Loss of Arctic sea ice can spoil French wine harvest

What happens in the Arctic may not stay there. Loss of Arctic sea ice can dump the polar blizzards elsewhere.

LONDON, 19 April, 2021 − Once again, scientists have linked a weather-related catastrophe directly to human-induced climate change. Extreme frost and springtime snowfalls in Western Europe can be pinned to the dramatic loss of Arctic sea ice.

So, paradoxically, global heating may have had the unexpected effect of wiping out around one third of the French wine harvest for this coming year, after temperatures so low that growers were forced to light bonfires in their vineyards to save the first buds from the chill.

“Climate change doesn’t always manifest in the most obvious ways,” said Alun Hubbard, of the Arctic University of Norway. “It’s easy to extrapolate models to show that winters are getting warmer and to forecast a virtually snow-free future in Europe, but our most recent study shows that is too simplistic. We should be beware of making broad, sweeping statements about the impacts of climate change.”

Professor Hubbard and colleagues report in the journal Nature Geoscience that they measured telltale isotope signatures in water vapour from Finland in February 2018 during an episode of freezing snow in Europe, in an anticyclone dubbed “the Beast from the East” by meteorologists and the media.

“The abrupt changes being witnessed across the Arctic now really are affecting the entire planet”

They found that the Barents Sea north of Scandinavia was anomalously warm. And 60% of the sea’s surface was free of ice, and the same sea lost 140 billion tonnes of water to evaporation during this too-warm February.
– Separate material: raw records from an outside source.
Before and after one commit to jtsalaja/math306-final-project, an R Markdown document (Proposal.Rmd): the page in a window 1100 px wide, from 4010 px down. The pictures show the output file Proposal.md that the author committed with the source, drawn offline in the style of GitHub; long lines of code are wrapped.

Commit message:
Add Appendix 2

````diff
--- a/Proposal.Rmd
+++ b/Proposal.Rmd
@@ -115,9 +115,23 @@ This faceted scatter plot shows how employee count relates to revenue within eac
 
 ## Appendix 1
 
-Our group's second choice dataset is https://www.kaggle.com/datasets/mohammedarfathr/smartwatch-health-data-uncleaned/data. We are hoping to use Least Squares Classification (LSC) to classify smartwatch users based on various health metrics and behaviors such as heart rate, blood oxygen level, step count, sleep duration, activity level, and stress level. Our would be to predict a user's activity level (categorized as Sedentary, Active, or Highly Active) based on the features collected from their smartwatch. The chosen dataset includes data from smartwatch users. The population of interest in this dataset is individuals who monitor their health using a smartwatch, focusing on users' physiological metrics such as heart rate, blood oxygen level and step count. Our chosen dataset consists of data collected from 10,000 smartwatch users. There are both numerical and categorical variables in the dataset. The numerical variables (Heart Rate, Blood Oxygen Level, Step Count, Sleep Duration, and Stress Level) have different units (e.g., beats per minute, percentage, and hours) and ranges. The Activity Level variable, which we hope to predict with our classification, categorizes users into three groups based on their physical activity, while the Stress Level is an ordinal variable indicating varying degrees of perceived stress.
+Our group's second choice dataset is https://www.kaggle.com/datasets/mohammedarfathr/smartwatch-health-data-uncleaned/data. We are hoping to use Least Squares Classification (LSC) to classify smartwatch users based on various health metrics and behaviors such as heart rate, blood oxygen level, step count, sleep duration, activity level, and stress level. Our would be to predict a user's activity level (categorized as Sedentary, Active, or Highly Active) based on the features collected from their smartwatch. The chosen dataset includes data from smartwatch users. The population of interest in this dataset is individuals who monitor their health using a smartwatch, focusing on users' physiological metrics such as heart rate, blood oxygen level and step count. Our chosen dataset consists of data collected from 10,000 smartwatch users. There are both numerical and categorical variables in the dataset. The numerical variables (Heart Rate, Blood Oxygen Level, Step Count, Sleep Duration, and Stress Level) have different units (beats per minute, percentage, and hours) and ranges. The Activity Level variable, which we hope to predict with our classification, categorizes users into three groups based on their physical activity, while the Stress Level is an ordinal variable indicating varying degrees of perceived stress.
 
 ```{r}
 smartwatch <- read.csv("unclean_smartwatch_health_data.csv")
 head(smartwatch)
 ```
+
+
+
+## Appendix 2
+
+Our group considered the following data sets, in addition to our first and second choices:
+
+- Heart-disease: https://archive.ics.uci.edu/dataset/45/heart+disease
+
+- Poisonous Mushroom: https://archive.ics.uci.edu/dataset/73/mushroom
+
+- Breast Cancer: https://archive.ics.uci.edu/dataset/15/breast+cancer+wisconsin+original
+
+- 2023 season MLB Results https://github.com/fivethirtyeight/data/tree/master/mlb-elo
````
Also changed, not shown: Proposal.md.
This enormous atmospheric burden of water vapour provided, they calculate, 88% of the snow that was to fall over northern Europe that month.

Then they looked at the pattern over the years from 1979 to 2020, to find that, for every square metre of ice that vanished in the month of March − itself part of a pattern of Arctic temperature rise − evaporation across the Barents Sea increased by 70 kg, and this could be matched with increases in Europe’s maximum snowfall.

“Our analysis directly links Arctic sea ice loss with increased evaporation and extreme snow fall,” they write, and warn that by 2080 an ice-free Barents Sea “will be a major source of winter moisture for continental Europe.”

The Beast from the East brought much of Europe to a halt, at an economic cost of an estimated $1bn (£0.72bn) a day. It is still rare for researchers to directly link any particular weather event with climate change driven by profligate use of fossil fuels − that is because climate is what forecasters can reasonably expect, but weather is what actually happens − but some scientists have begun to do so with increasing confidence. And this time, they can explain why.

Natural complexity

The ice cover over the Barents Sea has fallen by 54% since 1979, at the rate of 11,200 sq kms a year, and snow mass across Eurasia has increased. The latest study confirms the link: the isotope signature of Barents water was repeated in the European snows that arrived with the Beast from the East.

“What we’re finding is that sea ice is effectively a lid on the ocean. And with its long term reduction across the Arctic, we’re seeing increasing amounts of moisture enter the atmosphere during winter, which directly impacts our weather further south, causing extremely heavy snowfalls,” said Hannah Bailey of the University of Oulu in Finland, who led the research.

“It might seem counter-intuitive, but nature is complex and what happens in the Arctic doesn’t stay in the Arctic.”

And Professor Hubbard said: “This study illustrates that the abrupt changes being witnessed across the Arctic now really are affecting the entire planet.” − Climate News Network


Leave a Reply

Your email address will not be published. Required fields are marked *